Patrick Hanley | Public Policy and Advocacy Lead | May 26, 2021
If you’re a newcomer to Texas, you might have been scratching your head these last few months as transgender youth have been splashed all over the headlines. Forget COVID, the winter storm, energy crisis, redistricting and a budget shortfall, if Lt. Governor Dan Patrick’s priority agenda was to be believed, trans youth simply being themselves was one of the biggest issues facing Texas during this year’s Texas Legislative Session.
As the session reached a boil in mid-March, we were facing more than 30 anti-LGBTQ bills – a new record. The cruelest of the lot were those that would have ended critical, life-saving transition care for trans youth or expanded discriminatory rules on participation in school sports. Thankfully, due to monthsof tremendous outcry from our communities and allies across the state, the last of those bills died last night after it narrowly missed a midnight deadline.
Score check: one for trans youth, zero for our Lt. Governor.

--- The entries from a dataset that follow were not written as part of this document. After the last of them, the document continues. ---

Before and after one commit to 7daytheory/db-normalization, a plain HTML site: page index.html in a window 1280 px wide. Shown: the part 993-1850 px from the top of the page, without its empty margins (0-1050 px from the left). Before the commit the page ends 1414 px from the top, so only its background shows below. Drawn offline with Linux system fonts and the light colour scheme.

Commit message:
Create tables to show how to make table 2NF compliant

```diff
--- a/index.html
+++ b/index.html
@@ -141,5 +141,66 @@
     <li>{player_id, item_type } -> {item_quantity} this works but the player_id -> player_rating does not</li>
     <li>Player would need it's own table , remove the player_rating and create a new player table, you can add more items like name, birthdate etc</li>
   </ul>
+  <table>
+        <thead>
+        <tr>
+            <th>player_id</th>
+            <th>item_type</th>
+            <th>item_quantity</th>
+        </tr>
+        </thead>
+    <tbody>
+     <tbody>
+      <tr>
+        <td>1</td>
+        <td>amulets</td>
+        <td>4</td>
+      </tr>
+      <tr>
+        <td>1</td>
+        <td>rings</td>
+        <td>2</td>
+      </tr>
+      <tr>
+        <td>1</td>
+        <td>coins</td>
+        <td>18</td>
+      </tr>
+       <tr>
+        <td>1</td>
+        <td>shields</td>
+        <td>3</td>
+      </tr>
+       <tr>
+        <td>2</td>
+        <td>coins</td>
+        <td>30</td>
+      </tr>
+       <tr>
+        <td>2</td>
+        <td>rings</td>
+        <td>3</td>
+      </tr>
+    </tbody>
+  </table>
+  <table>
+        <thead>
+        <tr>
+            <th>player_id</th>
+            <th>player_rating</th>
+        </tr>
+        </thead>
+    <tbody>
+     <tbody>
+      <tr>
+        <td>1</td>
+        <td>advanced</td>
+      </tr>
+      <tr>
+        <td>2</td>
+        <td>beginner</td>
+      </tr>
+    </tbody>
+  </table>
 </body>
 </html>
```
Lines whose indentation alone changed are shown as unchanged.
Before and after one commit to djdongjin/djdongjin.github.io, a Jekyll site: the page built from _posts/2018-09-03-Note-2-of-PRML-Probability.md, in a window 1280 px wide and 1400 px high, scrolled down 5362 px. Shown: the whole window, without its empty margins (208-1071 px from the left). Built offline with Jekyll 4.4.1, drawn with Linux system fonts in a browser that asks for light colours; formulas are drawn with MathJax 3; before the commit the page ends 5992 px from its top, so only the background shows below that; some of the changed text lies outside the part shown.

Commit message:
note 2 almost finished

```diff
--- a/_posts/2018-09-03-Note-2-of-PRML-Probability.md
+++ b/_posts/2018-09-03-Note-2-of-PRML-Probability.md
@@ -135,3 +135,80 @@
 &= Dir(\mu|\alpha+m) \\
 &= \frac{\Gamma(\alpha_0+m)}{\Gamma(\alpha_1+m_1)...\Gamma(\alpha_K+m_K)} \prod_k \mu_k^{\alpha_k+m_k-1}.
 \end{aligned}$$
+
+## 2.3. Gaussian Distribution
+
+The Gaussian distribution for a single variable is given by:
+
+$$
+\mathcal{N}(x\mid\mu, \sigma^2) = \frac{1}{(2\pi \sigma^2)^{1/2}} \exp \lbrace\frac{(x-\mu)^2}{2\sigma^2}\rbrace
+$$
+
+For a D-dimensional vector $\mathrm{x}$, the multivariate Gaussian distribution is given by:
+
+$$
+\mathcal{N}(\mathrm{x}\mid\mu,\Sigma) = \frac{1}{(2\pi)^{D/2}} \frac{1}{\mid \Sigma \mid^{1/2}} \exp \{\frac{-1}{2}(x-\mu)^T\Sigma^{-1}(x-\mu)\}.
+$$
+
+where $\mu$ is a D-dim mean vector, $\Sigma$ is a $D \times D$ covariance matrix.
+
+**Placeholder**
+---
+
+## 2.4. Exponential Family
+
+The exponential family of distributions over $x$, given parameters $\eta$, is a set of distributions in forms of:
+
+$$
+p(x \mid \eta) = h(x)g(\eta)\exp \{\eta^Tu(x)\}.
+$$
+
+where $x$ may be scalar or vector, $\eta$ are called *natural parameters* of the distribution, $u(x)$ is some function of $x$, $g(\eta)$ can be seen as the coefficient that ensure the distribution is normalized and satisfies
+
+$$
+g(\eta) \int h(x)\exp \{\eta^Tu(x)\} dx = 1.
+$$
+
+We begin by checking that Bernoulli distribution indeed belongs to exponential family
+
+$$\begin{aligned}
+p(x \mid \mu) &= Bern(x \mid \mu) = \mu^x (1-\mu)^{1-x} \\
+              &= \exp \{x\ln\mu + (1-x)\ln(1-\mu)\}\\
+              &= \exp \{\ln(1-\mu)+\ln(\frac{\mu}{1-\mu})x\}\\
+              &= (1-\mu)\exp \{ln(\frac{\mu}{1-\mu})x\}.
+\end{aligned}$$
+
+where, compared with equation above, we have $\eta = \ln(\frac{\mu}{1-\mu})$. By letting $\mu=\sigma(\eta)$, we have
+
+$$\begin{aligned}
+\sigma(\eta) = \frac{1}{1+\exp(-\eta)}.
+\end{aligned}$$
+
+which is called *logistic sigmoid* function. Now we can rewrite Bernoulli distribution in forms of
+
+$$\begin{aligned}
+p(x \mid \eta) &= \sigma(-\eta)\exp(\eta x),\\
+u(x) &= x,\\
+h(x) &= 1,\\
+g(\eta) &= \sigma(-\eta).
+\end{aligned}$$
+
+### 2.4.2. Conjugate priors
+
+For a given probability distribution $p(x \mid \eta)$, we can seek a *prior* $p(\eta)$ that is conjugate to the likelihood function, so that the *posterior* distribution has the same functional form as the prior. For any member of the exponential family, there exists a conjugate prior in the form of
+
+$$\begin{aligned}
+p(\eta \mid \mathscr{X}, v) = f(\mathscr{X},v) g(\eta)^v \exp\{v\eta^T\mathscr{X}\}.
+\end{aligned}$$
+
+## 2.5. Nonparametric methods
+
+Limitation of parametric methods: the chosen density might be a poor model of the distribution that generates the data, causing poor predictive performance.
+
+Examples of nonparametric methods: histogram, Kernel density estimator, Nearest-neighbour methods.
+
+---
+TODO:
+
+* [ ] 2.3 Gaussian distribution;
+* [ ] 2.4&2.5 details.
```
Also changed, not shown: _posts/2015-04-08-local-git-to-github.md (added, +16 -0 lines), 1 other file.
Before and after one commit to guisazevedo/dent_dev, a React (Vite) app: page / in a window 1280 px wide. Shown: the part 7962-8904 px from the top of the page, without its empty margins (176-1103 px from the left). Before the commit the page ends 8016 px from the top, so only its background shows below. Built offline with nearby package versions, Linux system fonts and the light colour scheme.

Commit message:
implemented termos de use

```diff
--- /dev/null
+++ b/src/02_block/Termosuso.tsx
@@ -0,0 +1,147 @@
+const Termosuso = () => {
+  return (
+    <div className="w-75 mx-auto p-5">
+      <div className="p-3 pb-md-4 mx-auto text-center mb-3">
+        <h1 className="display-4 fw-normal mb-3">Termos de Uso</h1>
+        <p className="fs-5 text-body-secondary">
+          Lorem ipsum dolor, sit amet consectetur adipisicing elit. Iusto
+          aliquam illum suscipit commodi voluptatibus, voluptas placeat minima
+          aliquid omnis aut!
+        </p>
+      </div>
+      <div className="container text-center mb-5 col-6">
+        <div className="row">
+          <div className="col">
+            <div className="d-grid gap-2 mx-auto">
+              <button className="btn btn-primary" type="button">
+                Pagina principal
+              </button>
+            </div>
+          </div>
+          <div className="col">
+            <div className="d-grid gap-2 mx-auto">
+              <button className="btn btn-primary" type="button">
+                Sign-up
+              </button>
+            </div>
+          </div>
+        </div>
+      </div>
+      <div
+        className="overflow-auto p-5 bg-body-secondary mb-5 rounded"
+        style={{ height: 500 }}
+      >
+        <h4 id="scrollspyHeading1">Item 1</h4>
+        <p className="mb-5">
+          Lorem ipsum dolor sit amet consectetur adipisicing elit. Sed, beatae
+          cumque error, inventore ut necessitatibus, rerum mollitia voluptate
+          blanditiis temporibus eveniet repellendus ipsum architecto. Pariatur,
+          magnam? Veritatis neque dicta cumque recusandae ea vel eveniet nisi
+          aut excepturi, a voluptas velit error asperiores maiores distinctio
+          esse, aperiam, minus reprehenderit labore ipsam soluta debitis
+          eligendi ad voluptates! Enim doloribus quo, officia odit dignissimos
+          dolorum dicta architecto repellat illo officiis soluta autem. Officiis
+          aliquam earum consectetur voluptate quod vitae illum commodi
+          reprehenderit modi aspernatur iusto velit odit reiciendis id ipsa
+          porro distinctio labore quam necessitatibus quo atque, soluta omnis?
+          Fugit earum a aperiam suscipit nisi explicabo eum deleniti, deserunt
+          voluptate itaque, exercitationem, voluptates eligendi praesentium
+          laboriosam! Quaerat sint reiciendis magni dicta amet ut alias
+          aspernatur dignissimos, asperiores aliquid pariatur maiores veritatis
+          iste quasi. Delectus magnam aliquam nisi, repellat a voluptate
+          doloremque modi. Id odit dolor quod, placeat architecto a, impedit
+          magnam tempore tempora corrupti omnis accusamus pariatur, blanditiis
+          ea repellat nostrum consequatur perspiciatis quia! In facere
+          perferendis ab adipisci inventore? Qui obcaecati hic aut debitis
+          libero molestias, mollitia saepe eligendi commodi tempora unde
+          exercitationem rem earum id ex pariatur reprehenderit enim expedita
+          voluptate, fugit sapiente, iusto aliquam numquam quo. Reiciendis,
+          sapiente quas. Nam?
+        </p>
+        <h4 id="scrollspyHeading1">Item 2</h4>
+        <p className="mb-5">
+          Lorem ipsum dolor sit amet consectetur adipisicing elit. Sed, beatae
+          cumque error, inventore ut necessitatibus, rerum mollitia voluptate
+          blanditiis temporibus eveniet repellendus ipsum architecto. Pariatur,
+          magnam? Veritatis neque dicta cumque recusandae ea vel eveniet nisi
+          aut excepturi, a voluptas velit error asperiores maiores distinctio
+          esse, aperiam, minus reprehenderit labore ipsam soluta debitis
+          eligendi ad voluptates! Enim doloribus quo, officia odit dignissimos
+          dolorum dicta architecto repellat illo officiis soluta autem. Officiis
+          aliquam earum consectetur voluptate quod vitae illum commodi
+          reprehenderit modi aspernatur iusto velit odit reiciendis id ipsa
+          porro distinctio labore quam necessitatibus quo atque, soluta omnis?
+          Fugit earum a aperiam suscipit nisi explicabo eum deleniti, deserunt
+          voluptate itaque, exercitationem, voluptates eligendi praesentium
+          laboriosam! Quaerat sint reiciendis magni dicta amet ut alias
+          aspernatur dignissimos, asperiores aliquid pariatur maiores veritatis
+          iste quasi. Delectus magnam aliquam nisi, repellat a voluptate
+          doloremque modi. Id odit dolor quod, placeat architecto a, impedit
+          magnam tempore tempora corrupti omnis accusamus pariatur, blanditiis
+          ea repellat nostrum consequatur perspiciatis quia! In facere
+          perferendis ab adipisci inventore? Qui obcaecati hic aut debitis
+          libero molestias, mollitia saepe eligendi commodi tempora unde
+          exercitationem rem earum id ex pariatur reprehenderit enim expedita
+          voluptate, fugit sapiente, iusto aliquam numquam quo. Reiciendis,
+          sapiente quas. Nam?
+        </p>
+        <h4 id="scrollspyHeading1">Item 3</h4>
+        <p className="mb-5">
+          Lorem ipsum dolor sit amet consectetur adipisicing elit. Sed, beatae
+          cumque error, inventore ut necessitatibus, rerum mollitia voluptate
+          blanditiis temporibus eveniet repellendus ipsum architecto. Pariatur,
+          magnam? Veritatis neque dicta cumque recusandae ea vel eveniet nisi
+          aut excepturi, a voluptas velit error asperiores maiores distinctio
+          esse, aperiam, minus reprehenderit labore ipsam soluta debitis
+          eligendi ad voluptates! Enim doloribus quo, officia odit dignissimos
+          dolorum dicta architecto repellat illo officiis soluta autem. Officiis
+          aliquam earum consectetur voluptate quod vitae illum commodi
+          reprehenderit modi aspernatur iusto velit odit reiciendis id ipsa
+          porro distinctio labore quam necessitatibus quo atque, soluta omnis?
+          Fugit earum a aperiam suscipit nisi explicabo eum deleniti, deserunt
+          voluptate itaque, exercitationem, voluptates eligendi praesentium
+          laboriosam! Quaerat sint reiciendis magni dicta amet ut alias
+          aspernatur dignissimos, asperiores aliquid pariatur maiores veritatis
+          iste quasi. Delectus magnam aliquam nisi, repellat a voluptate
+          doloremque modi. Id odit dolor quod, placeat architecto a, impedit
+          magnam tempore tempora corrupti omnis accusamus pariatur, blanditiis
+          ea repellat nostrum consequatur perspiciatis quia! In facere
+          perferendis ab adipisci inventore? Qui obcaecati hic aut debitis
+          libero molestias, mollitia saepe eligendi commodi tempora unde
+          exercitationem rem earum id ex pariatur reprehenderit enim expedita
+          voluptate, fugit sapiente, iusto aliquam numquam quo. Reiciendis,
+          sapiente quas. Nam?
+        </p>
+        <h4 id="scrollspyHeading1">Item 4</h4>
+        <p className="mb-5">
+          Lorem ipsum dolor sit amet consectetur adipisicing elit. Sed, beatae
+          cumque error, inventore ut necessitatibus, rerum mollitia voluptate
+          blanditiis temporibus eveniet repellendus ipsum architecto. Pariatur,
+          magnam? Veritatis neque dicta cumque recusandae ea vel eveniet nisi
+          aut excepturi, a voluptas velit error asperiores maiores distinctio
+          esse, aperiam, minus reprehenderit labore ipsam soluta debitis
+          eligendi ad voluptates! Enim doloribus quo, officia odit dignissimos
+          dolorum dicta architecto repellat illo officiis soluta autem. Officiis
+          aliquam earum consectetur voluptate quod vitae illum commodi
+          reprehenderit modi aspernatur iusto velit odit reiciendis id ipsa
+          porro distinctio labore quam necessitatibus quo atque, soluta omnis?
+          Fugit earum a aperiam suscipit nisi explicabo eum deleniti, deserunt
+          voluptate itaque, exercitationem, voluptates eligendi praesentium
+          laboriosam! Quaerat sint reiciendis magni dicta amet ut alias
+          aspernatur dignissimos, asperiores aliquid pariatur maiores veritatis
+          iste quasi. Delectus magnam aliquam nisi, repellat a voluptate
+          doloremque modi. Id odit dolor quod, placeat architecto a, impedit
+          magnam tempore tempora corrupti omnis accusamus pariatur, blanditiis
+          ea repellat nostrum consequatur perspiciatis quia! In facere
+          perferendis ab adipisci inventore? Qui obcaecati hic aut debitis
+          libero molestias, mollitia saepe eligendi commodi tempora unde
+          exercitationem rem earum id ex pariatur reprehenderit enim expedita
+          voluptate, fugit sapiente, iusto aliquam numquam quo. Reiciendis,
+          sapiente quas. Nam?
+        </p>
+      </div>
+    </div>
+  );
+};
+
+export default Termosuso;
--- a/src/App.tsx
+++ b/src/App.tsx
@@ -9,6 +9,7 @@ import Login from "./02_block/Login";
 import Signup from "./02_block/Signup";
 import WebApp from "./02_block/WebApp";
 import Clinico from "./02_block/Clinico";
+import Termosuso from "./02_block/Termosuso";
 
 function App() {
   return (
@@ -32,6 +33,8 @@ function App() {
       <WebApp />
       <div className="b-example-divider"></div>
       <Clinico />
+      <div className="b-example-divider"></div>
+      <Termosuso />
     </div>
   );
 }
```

The past few legislative sessions have been filled with anti-LGBTQ rhetoric – and this year’s session was a return to to 2017’s “Bathroom Bill” debacle. We saw even more creative legislation this year: bills that would have given professionals such as doctors, lawyers, counselors and more a “license to discriminate” by exempting them from local non-discrimination laws. We also saw bills that would have given medical professionals the right to refuse any procedure based on religous belief, even critical emergency room care.
Instead of trusting that our state leaders would not advance these harmful measures, LGBTQ allies had to fight every step of the way. Some of the key battles included:
- SB 29: Would have codified and expanded discriminatory rules for participation in school sports.
- Status: Died on the House floor last night when the clock ran out.
- HB 1399: Would have eliminated affirming, transition-related medical care for transgender youth.
- Status: Died on the House floor last week when the clock ran out.
- SB 247: Would have given those licensed by the State Bar of Texas the ability to ignore non-discrimination protections.
- Status: Died in House Committee this week after it failed to advance.
- SB 1646: Would have deemed affirming transition care as child abuse under state statute.
- Status: Passed the Senate but died in House Committee earlier this month.
- SB 1311: Another bill that would have eliminated affirming health care for trans youth.
- Status: Passed the Senate but died in House Committee over the weekend.
Shall I go on?
The threat is not over! We are still on guard for amendments that could pop up in the final days of the session. As we look to at least one more special session this year, Lt. Governor Dan Patrick has already reissued his calls to attack transgender youth. Rest assured, this will not the be last time we are forced to fight for our communities.
We at Resource Center are so grateful for all who took part in our calls to action this session. We look forward to a brighter day when the fundamental rights and dignities of our community are not up for debate in Austin.